A week ago today, I spent my 76th birthday with seven family members at Nationals Ball Park sitting in field level seats behind home plate generously provided by a college classmate who is part of the family who own the Washington Nationals baseball team. I cannot lie that the seating and service were incredibly comfortable, affording a close-in view of our field of dreams that evening.
Now that I have bragged about the venue, I will wax a bit philosophically about a sport that continues to grab the attention of American spectators across the country. As someone who always tended toward faster contact sports—and began playing lacrosse at age 10—I always wondered why Major League Baseball (MLB) remained popular, particularly in relation to professional football.
Fans arrive hours ahead of a National Football League (NFL) game to engage in tailgating, an activity that requires ample consumption of food and alcoholic drinks. Add to that pre-game socializing the compulsion felt by many to paint their faces and wear outlandish costumes to immerse themselves as fans of gladiatorial combat.
Talk about escapism in its most blatant form.

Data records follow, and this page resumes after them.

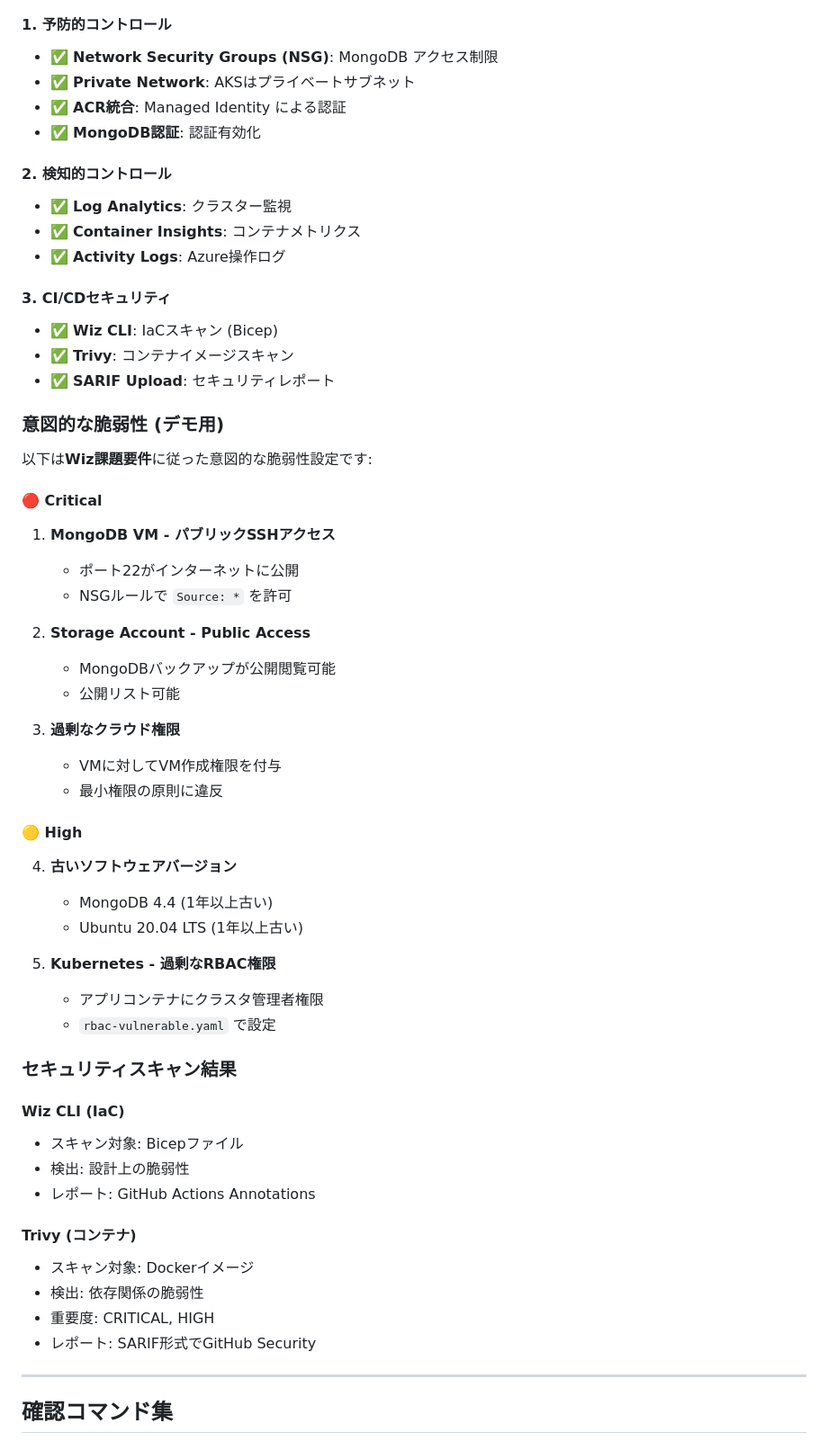
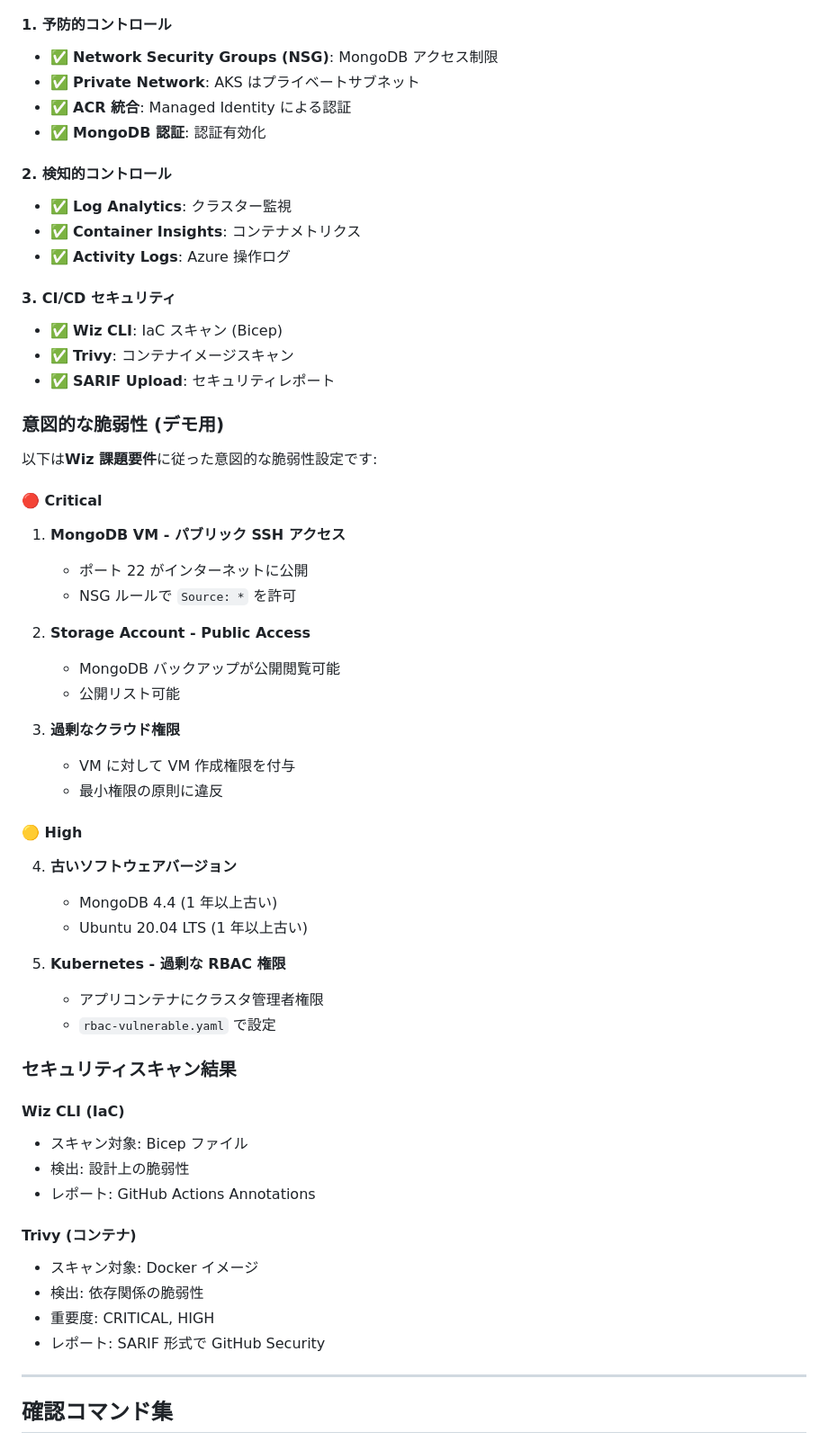
Before and after one commit to aktsmm/CICD-AKS-technical-exercise, a Markdown page: docs/ENVIRONMENT_INFO.md, the part around the change printed below. Shown: that part at 90% size. GitHub-like rendering.

```diff
--- a/docs/ENVIRONMENT_INFO.md
+++ b/docs/ENVIRONMENT_INFO.md
@@ -561,47 +567,50 @@ ssh azureuser@172.192.25.0
 #### 1. 予防的コントロール
 
 - ✅ **Network Security Groups (NSG)**: MongoDB アクセス制限
-- ✅ **Private Network**: AKSはプライベートサブネット
-- ✅ **ACR統合**: Managed Identity による認証
-- ✅ **MongoDB認証**: 認証有効化
+- ✅ **Private Network**: AKS はプライベートサブネット
+- ✅ **ACR 統合**: Managed Identity による認証
+- ✅ **MongoDB 認証**: 認証有効化
 
 #### 2. 検知的コントロール
 
 - ✅ **Log Analytics**: クラスター監視
 - ✅ **Container Insights**: コンテナメトリクス
-- ✅ **Activity Logs**: Azure操作ログ
+- ✅ **Activity Logs**: Azure 操作ログ
 
-#### 3. CI/CDセキュリティ
+#### 3. CI/CD セキュリティ
 
-- ✅ **Wiz CLI**: IaCスキャン (Bicep)
+- ✅ **Wiz CLI**: IaC スキャン (Bicep)
 - ✅ **Trivy**: コンテナイメージスキャン
 - ✅ **SARIF Upload**: セキュリティレポート
 
 ### 意図的な脆弱性 (デモ用)
 
-以下は**Wiz課題要件**に従った意図的な脆弱性設定です:
+以下は**Wiz 課題要件**に従った意図的な脆弱性設定です:
 
 #### 🔴 Critical
 
-1. **MongoDB VM - パブリックSSHアクセス**
-   - ポート22がインターネットに公開
-   - NSGルールで `Source: *` を許可
+1. **MongoDB VM - パブリック SSH アクセス**
+
+   - ポート 22 がインターネットに公開
+   - NSG ルールで `Source: *` を許可
 
 2. **Storage Account - Public Access**
-   - MongoDBバックアップが公開閲覧可能
+
+   - MongoDB バックアップが公開閲覧可能
    - 公開リスト可能
 
 3. **過剰なクラウド権限**
-   - VMに対してVM作成権限を付与
+   - VM に対して VM 作成権限を付与
    - 最小権限の原則に違反
 
 #### 🟡 High
 
 4. **古いソフトウェアバージョン**
-   - MongoDB 4.4 (1年以上古い)
-   - Ubuntu 20.04 LTS (1年以上古い)
 
-5. **Kubernetes - 過剰なRBAC権限**
+   - MongoDB 4.4 (1 年以上古い)
+   - Ubuntu 20.04 LTS (1 年以上古い)
+
+5. **Kubernetes - 過剰な RBAC 権限**
    - アプリコンテナにクラスタ管理者権限
    - `rbac-vulnerable.yaml` で設定
 
@@ -609,16 +618,16 @@ ssh azureuser@172.192.25.0
 
 #### Wiz CLI (IaC)
 
-- スキャン対象: Bicepファイル
+- スキャン対象: Bicep ファイル
 - 検出: 設計上の脆弱性
 - レポート: GitHub Actions Annotations
 
 #### Trivy (コンテナ)
 
-- スキャン対象: Dockerイメージ
+- スキャン対象: Docker イメージ
 - 検出: 依存関係の脆弱性
 - 重要度: CRITICAL, HIGH
-- レポート: SARIF形式でGitHub Security
+- レポート: SARIF 形式で GitHub Security
 
 ---
 
```
Also changed, not shown: other parts of docs/ENVIRONMENT_INFO.md (+133 -127 lines), Docs_issue_point/Phase02_アプリデプロイ問題と解決_2025-10-29.md (+80 -73 lines), Docs_work_history/Phase02_アプリケーションデプロイ_2025-10-29.md (+77 -54 lines).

Behavior at a pro-football game often reflects the costumes: wild and crazy at times. The fourth quarter of a football game at the Baltimore Ravens M&T Stadium can bring not only heroic performances, but equally obnoxious outbursts by loyal, inebriated fans. The spectacle in the stands can be disconcerting.
MLB games are different, almost boringly so. While the action on the field is not spellbinding, it is captivating in a more subtle way. It also brings out athleticism unconnected whatsoever to a crushing football block or tackle, or an acrobatic catch in the end zone.
The battle between a wily pitcher and a determined batter is almost a piece of art. Its final stroke is unpredictable.
A double play to end a rally is a thing of beauty. I never fail to be impressed.
A home run is always a highlight, perfect symmetry between a batter, his rapidly moving bat and pitch location. Fans immediately become energized.
A perfectly executed bunt—rare indeed—is a marvel. How does a batter accomplish that feat when the pitch may be coming at him at 90 miles per hour?
A stolen base thrills me. The runner’s speed vying with the catcher’s throw to second base, both seemingly arriving at the same time, is mesmerizing.
An incredible catch against the outfield fence by an outfielder timing his jump just right to prevent a home run is a feat that astounds me.
Other reasons draw men and women to a ballpark. A powerful one is memory. I’ll never forget attending a Pittsburgh Pirates game at the now-defunct Forbes Field in Pittsburgh with my brother and uncle and watching an outstanding player named Roberto Clemente perform what seemed like miracles in the field and at bat.
A college friend told me last week, after patiently hearing me describe my birthday at Nationals Ball Park, how he skipped school as a youngster living on Long Island to watch the New York Yankees’ pitcher, Don Larsen, throw a perfect game against the Brooklyn Dodgers in game five of the 1956 World Series at Yankee Stadium in the Bronx. He’s now a Philadelphia Phillies fan.
An Easton friend proudly displayed a painting of the game in which Larsen captured history. This friend has always been a steadfast Yankees fan, fondly remembering the minor-league Yankees team that played in the late 1940s in Easton.
Perhaps the experience last Tuesday night will leave a lifelong impression on my grandchildren, 10 and 8. One of them seemed more interested in the food than the action. That just makes her normal.
Baseball offers tradition, childhood memories, clinch hits and mind-boggling fielding (the incomparable Baltimore Oriole, Brooks Robinson, comes readily to mind, as does the remarkable San Francisco outfielder, Willie Mays) that continue to entice fans to watch America’s pastime, surrounded by family and friends amid the thrill of watching superior athletes perform sometime super-human exploits.
As Yogi Berra, longtime New York Yankees catcher and accidental philosopher, once said, “Baseball is 90 percent mental and the other half is physical.” Only Yogi, the master of malapropism, would know what he meant. Nonetheless, his observations are part of the lore and magic that create public interest in baseball.
Columnist Howard Freedlander retired in 2011 as Deputy State Treasurer of the State of Maryland. Previously, he was the executive officer of the Maryland National Guard. He also served as community editor for Chesapeake Publishing, lastly at the Queen Anne’s Record-Observer. In retirement, Howard serves on the boards of several non-profits on the Eastern Shore, Annapolis and Philadelphia.